* **Goal of the exercise**:
Report every line of the records below that includes the string "slider".

* **Input material**:
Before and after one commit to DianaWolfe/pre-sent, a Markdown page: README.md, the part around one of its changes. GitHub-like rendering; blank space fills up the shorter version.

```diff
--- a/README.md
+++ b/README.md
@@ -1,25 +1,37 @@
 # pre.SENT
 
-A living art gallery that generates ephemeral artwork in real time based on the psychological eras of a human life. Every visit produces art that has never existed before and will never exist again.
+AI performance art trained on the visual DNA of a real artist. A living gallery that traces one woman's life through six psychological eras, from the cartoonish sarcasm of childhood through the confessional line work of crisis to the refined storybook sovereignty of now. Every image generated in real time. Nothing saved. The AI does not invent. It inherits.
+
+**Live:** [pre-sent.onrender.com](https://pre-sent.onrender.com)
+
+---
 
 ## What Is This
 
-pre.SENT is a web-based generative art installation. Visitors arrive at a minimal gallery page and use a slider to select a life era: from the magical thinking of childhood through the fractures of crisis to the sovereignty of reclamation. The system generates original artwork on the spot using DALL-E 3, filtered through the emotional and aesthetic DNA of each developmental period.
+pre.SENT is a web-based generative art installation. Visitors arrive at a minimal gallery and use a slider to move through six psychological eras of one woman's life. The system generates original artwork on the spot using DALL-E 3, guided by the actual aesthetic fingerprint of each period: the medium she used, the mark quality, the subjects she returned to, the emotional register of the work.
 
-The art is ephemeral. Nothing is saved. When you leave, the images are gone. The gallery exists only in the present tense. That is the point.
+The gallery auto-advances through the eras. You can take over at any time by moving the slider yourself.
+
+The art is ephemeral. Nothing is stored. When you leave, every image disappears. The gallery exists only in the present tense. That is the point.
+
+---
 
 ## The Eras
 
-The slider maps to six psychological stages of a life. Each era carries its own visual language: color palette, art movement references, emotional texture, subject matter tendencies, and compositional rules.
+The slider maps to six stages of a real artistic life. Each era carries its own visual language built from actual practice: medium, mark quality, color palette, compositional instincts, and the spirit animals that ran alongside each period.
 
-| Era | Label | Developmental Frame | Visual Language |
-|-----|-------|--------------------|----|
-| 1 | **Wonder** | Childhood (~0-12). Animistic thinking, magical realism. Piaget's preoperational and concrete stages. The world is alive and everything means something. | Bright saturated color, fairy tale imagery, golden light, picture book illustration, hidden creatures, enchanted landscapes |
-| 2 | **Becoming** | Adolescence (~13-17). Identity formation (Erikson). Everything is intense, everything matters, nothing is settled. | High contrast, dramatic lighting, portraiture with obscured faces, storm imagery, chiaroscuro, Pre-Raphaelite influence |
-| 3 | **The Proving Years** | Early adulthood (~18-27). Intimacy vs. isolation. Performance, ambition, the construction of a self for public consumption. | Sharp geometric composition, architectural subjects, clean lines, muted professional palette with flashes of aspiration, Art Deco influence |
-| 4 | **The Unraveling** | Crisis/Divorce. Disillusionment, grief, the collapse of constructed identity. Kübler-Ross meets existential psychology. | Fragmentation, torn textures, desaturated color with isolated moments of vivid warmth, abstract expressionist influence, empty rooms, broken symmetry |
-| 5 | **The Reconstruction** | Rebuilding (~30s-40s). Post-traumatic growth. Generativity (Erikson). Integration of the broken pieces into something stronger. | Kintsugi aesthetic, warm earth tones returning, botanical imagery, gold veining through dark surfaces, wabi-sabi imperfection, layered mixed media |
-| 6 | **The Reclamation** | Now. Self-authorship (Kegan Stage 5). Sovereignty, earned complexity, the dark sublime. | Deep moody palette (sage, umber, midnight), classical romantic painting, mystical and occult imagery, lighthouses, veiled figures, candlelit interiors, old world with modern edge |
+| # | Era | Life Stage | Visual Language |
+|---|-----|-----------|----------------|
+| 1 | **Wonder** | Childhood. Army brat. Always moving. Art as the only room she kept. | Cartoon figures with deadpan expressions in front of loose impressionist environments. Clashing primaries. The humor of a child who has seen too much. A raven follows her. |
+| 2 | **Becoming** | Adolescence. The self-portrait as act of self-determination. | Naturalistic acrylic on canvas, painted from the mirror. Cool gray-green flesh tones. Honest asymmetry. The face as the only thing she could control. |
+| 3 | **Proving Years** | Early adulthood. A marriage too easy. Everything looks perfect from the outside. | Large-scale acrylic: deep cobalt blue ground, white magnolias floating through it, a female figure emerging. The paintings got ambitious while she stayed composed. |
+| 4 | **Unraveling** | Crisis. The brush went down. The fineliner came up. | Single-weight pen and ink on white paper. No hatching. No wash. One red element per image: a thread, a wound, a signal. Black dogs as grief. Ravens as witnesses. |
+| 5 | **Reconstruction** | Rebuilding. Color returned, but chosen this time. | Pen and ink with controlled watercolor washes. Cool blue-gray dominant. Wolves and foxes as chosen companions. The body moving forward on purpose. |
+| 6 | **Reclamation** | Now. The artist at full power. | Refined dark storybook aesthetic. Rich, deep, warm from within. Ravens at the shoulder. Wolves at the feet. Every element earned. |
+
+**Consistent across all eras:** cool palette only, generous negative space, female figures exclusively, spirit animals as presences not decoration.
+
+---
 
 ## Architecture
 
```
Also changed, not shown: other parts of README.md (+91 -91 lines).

* **Answer**:
-pre.SENT is a web-based generative art installation. Visitors arrive at a minimal gallery page and use a slider to select a life era: from the magical thinking of childhood through the fractures of crisis to the sovereignty of reclamation. The system generates original artwork on the spot using DALL-E 3, filtered through the emotional and aesthetic DNA of each developmental period.
+pre.SENT is a web-based generative art installation. Visitors arrive at a minimal gallery and use a slider to move through six psychological eras of one woman's life. The system generates original artwork on the spot using DALL-E 3, guided by the actual aesthetic fingerprint of each period: the medium she used, the mark quality, the subjects she returned to, the emotional register of the work.
+The gallery auto-advances through the eras. You can take over at any time by moving the slider yourself.
-The slider maps to six psychological stages of a life. Each era carries its own visual language: color palette, art movement references, emotional texture, subject matter tendencies, and compositional rules.
+The slider maps to six stages of a real artistic life. Each era carries its own visual language built from actual practice: medium, mark quality, color palette, compositional instincts, and the spirit animals that ran alongside each period.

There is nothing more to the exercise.